### Activity
The required answer is the count of lines in the records that contain "entryDy", with no other text.

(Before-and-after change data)
>>
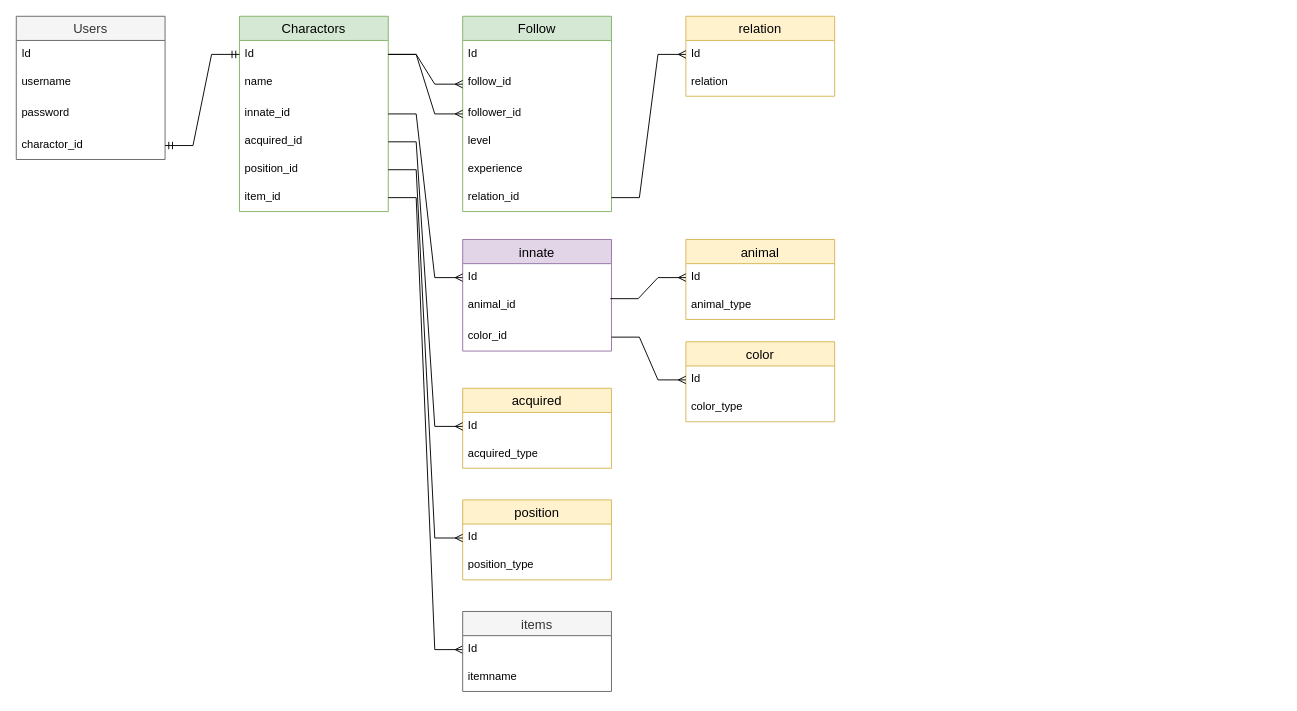
DaikiHIRAYAMA/Reegs keeps this draw.io diagram as DB.drawio. Above is the earlier version. Source tidied: cells renumbered, new cells numbered last; positions are measured from the earlier drawing's top-left corner, leaving out a move shared by most shapes. Both pictures are drawn from the tidied source at 93%, with x=0, y=0 at pixel (16, 16).
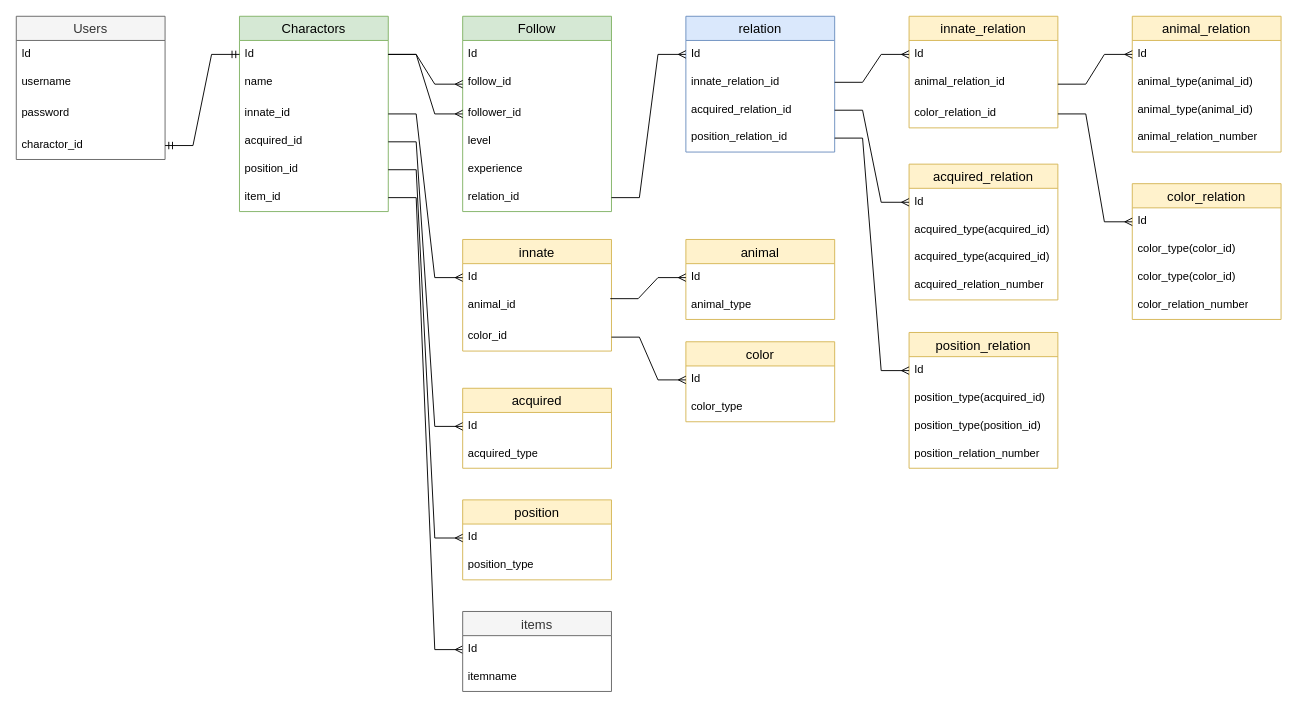
Above is the later version.

Commit message:
DB.drawio を更新します

Diff of the diagram source:
```diff
@@
-    <mxCell id="24" value="innate" style="swimlane;fontStyle=0;horizontal=1;startSize=26;align=center;fontSize=14;fillColor=#e1d5e7;strokeColor=#9673a6;" parent="1" vertex="1">
+    <mxCell id="24" value="innate" style="swimlane;fontStyle=0;horizontal=1;startSize=26;align=center;fontSize=14;fillColor=#fff2cc;strokeColor=#d6b656;" parent="1" vertex="1">
       <mxGeometry x="480" y="240" width="160" height="120" as="geometry" />
     </mxCell>
@@
-    <mxCell id="34" value="relation" style="swimlane;fontStyle=0;horizontal=1;startSize=26;align=center;fontSize=14;fillColor=#fff2cc;strokeColor=#d6b656;" parent="1" vertex="1">
-      <mxGeometry x="720" width="160" height="86" as="geometry" />
+    <mxCell id="34" value="relation" style="swimlane;fontStyle=0;horizontal=1;startSize=26;align=center;fontSize=14;fillColor=#dae8fc;strokeColor=#6c8ebf;" parent="1" vertex="1">
+      <mxGeometry x="720" width="160" height="146" as="geometry" />
     </mxCell>
@@
-    <mxCell id="36" value="relation" style="text;strokeColor=none;fillColor=none;spacingLeft=4;spacingRight=4;overflow=hidden;points=[[0,0.5],[1,0.5]];portConstraint=eastwest;fontSize=12;whiteSpace=wrap;html=1;" parent="34" vertex="1">
+    <mxCell id="36" value="innate_relation_id" style="text;strokeColor=none;fillColor=none;spacingLeft=4;spacingRight=4;overflow=hidden;points=[[0,0.5],[1,0.5]];portConstraint=eastwest;fontSize=12;whiteSpace=wrap;html=1;" parent="34" vertex="1">
       <mxGeometry y="56" width="160" height="30" as="geometry" />
     </mxCell>
+    <mxCell id="53" value="acquired_relation_id" style="text;strokeColor=none;fillColor=none;spacingLeft=4;spacingRight=4;overflow=hidden;points=[[0,0.5],[1,0.5]];portConstraint=eastwest;fontSize=12;whiteSpace=wrap;html=1;" parent="34" vertex="1">
+      <mxGeometry y="86" width="160" height="30" as="geometry" />
+    </mxCell>
+    <mxCell id="54" value="position_relation_id" style="text;strokeColor=none;fillColor=none;spacingLeft=4;spacingRight=4;overflow=hidden;points=[[0,0.5],[1,0.5]];portConstraint=eastwest;fontSize=12;whiteSpace=wrap;html=1;" parent="34" vertex="1">
+      <mxGeometry y="116" width="160" height="30" as="geometry" />
+    </mxCell>
@@
+    <mxCell id="55" value="innate_relation" style="swimlane;fontStyle=0;horizontal=1;startSize=26;align=center;fontSize=14;fillColor=#fff2cc;strokeColor=#d6b656;" parent="1" vertex="1">
+      <mxGeometry x="960" width="160" height="120" as="geometry" />
+    </mxCell>
+    <mxCell id="56" value="Id" style="text;strokeColor=none;fillColor=none;spacingLeft=4;spacingRight=4;overflow=hidden;points=[[0,0.5],[1,0.5]];portConstraint=eastwest;fontSize=12;whiteSpace=wrap;html=1;" parent="55" vertex="1">
+      <mxGeometry y="26" width="160" height="30" as="geometry" />
+    </mxCell>
+    <mxCell id="57" value="animal_relation_id" style="text;strokeColor=none;fillColor=none;spacingLeft=4;spacingRight=4;overflow=hidden;points=[[0,0.5],[1,0.5]];portConstraint=eastwest;fontSize=12;whiteSpace=wrap;html=1;" parent="55" vertex="1">
+      <mxGeometry y="56" width="160" height="34" as="geometry" />
+    </mxCell>
+    <mxCell id="58" value="color_relation_id" style="text;strokeColor=none;fillColor=none;spacingLeft=4;spacingRight=4;overflow=hidden;points=[[0,0.5],[1,0.5]];portConstraint=eastwest;fontSize=12;whiteSpace=wrap;html=1;" parent="55" vertex="1">
+      <mxGeometry y="90" width="160" height="30" as="geometry" />
+    </mxCell>
+    <mxCell id="59" style="edgeStyle=entityRelationEdgeStyle;fontSize=12;html=1;endArrow=ERmany;rounded=0;entryX=0;entryY=0.5;entryDx=0;entryDy=0;exitX=1;exitY=0.5;exitDx=0;exitDy=0;" parent="1" edge="1" source="36" target="56">
+      <mxGeometry relative="1" as="geometry" />
+    </mxCell>
+    <mxCell id="60" value="animal_relation" style="swimlane;fontStyle=0;horizontal=1;startSize=26;align=center;fontSize=14;fillColor=#fff2cc;strokeColor=#d6b656;" parent="1" vertex="1">
+      <mxGeometry x="1200" width="160" height="146" as="geometry" />
+    </mxCell>
+    <mxCell id="61" value="Id" style="text;strokeColor=none;fillColor=none;spacingLeft=4;spacingRight=4;overflow=hidden;points=[[0,0.5],[1,0.5]];portConstraint=eastwest;fontSize=12;whiteSpace=wrap;html=1;" parent="60" vertex="1">
+      <mxGeometry y="26" width="160" height="30" as="geometry" />
+    </mxCell>
+    <mxCell id="62" value="animal_type(animal_id)" style="text;strokeColor=none;fillColor=none;spacingLeft=4;spacingRight=4;overflow=hidden;fontSize=12;whiteSpace=wrap;html=1;" parent="60" vertex="1">
+      <mxGeometry y="56" width="160" height="30" as="geometry" />
+    </mxCell>
+    <mxCell id="63" value="animal_type(animal_id)" style="text;strokeColor=none;fillColor=none;spacingLeft=4;spacingRight=4;overflow=hidden;fontSize=12;whiteSpace=wrap;html=1;" parent="60" vertex="1">
+      <mxGeometry y="86" width="160" height="30" as="geometry" />
+    </mxCell>
+    <mxCell id="64" value="animal_relation_number" style="text;strokeColor=none;fillColor=none;spacingLeft=4;spacingRight=4;overflow=hidden;fontSize=12;whiteSpace=wrap;html=1;" parent="60" vertex="1">
+      <mxGeometry y="116" width="160" height="30" as="geometry" />
+    </mxCell>
+    <mxCell id="65" style="edgeStyle=entityRelationEdgeStyle;fontSize=12;html=1;endArrow=ERmany;rounded=0;entryX=0;entryY=0.5;entryDx=0;entryDy=0;exitX=1;exitY=0.5;exitDx=0;exitDy=0;" parent="1" edge="1" source="57" target="61">
+      <mxGeometry relative="1" as="geometry" />
+    </mxCell>
+    <mxCell id="66" value="color_relation" style="swimlane;fontStyle=0;horizontal=1;startSize=26;align=center;fontSize=14;fillColor=#fff2cc;strokeColor=#d6b656;" parent="1" vertex="1">
+      <mxGeometry x="1200" y="180" width="160" height="146" as="geometry" />
+    </mxCell>
+    <mxCell id="67" value="Id" style="text;strokeColor=none;fillColor=none;spacingLeft=4;spacingRight=4;overflow=hidden;points=[[0,0.5],[1,0.5]];portConstraint=eastwest;fontSize=12;whiteSpace=wrap;html=1;" parent="66" vertex="1">
+      <mxGeometry y="26" width="160" height="30" as="geometry" />
+    </mxCell>
+    <mxCell id="68" value="color_type(color_id)" style="text;strokeColor=none;fillColor=none;spacingLeft=4;spacingRight=4;overflow=hidden;fontSize=12;whiteSpace=wrap;html=1;" parent="66" vertex="1">
+      <mxGeometry y="56" width="160" height="30" as="geometry" />
+    </mxCell>
+    <mxCell id="69" value="color_type(color_id)" style="text;strokeColor=none;fillColor=none;spacingLeft=4;spacingRight=4;overflow=hidden;fontSize=12;whiteSpace=wrap;html=1;" parent="66" vertex="1">
+      <mxGeometry y="86" width="160" height="30" as="geometry" />
+    </mxCell>
+    <mxCell id="70" value="color_relation_number" style="text;strokeColor=none;fillColor=none;spacingLeft=4;spacingRight=4;overflow=hidden;fontSize=12;whiteSpace=wrap;html=1;" parent="66" vertex="1">
+      <mxGeometry y="116" width="160" height="30" as="geometry" />
+    </mxCell>
+    <mxCell id="71" style="edgeStyle=entityRelationEdgeStyle;fontSize=12;html=1;endArrow=ERmany;rounded=0;entryX=0;entryY=0.5;entryDx=0;entryDy=0;exitX=1;exitY=0.5;exitDx=0;exitDy=0;" parent="1" edge="1" source="58" target="67">
+      <mxGeometry relative="1" as="geometry" />
+    </mxCell>
+    <mxCell id="72" value="acquired_relation" style="swimlane;fontStyle=0;horizontal=1;startSize=26;align=center;fontSize=14;fillColor=#fff2cc;strokeColor=#d6b656;" parent="1" vertex="1">
+      <mxGeometry x="960" y="159" width="160" height="146" as="geometry" />
+    </mxCell>
+    <mxCell id="73" value="Id" style="text;strokeColor=none;fillColor=none;spacingLeft=4;spacingRight=4;overflow=hidden;points=[[0,0.5],[1,0.5]];portConstraint=eastwest;fontSize=12;whiteSpace=wrap;html=1;" parent="72" vertex="1">
+      <mxGeometry y="26" width="160" height="30" as="geometry" />
+    </mxCell>
+    <mxCell id="74" value="acquired_type(acquired_id)" style="text;strokeColor=none;fillColor=none;spacingLeft=4;spacingRight=4;overflow=hidden;fontSize=12;whiteSpace=wrap;html=1;" parent="72" vertex="1">
+      <mxGeometry y="56" width="160" height="30" as="geometry" />
+    </mxCell>
+    <mxCell id="75" value="acquired_type(acquired_id)" style="text;strokeColor=none;fillColor=none;spacingLeft=4;spacingRight=4;overflow=hidden;fontSize=12;whiteSpace=wrap;html=1;" parent="72" vertex="1">
+      <mxGeometry y="86" width="160" height="30" as="geometry" />
+    </mxCell>
+    <mxCell id="76" value="acquired_relation_number" style="text;strokeColor=none;fillColor=none;spacingLeft=4;spacingRight=4;overflow=hidden;fontSize=12;whiteSpace=wrap;html=1;" parent="72" vertex="1">
+      <mxGeometry y="116" width="160" height="30" as="geometry" />
+    </mxCell>
+    <mxCell id="77" value="position_relation" style="swimlane;fontStyle=0;horizontal=1;startSize=26;align=center;fontSize=14;fillColor=#fff2cc;strokeColor=#d6b656;" parent="1" vertex="1">
+      <mxGeometry x="960" y="340" width="160" height="146" as="geometry" />
+    </mxCell>
+    <mxCell id="78" value="Id" style="text;strokeColor=none;fillColor=none;spacingLeft=4;spacingRight=4;overflow=hidden;points=[[0,0.5],[1,0.5]];portConstraint=eastwest;fontSize=12;whiteSpace=wrap;html=1;" parent="77" vertex="1">
+      <mxGeometry y="26" width="160" height="30" as="geometry" />
+    </mxCell>
+    <mxCell id="79" value="position_type(acquired_id)" style="text;strokeColor=none;fillColor=none;spacingLeft=4;spacingRight=4;overflow=hidden;fontSize=12;whiteSpace=wrap;html=1;" parent="77" vertex="1">
+      <mxGeometry y="56" width="160" height="30" as="geometry" />
+    </mxCell>
+    <mxCell id="80" value="position_type(position_id)" style="text;strokeColor=none;fillColor=none;spacingLeft=4;spacingRight=4;overflow=hidden;fontSize=12;whiteSpace=wrap;html=1;" parent="77" vertex="1">
+      <mxGeometry y="86" width="160" height="30" as="geometry" />
+    </mxCell>
+    <mxCell id="81" value="position_relation_number" style="text;strokeColor=none;fillColor=none;spacingLeft=4;spacingRight=4;overflow=hidden;fontSize=12;whiteSpace=wrap;html=1;" parent="77" vertex="1">
+      <mxGeometry y="116" width="160" height="30" as="geometry" />
+    </mxCell>
+    <mxCell id="82" style="edgeStyle=entityRelationEdgeStyle;fontSize=12;html=1;endArrow=ERmany;rounded=0;entryX=0;entryY=0.5;entryDx=0;entryDy=0;exitX=1;exitY=0.5;exitDx=0;exitDy=0;" parent="1" edge="1" source="53" target="73">
+      <mxGeometry relative="1" as="geometry" />
+    </mxCell>
+    <mxCell id="83" style="edgeStyle=entityRelationEdgeStyle;fontSize=12;html=1;endArrow=ERmany;rounded=0;entryX=0;entryY=0.5;entryDx=0;entryDy=0;exitX=1;exitY=0.5;exitDx=0;exitDy=0;" parent="1" edge="1" source="54" target="78">
+      <mxGeometry relative="1" as="geometry" />
+    </mxCell>
```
<<
### The completed task
5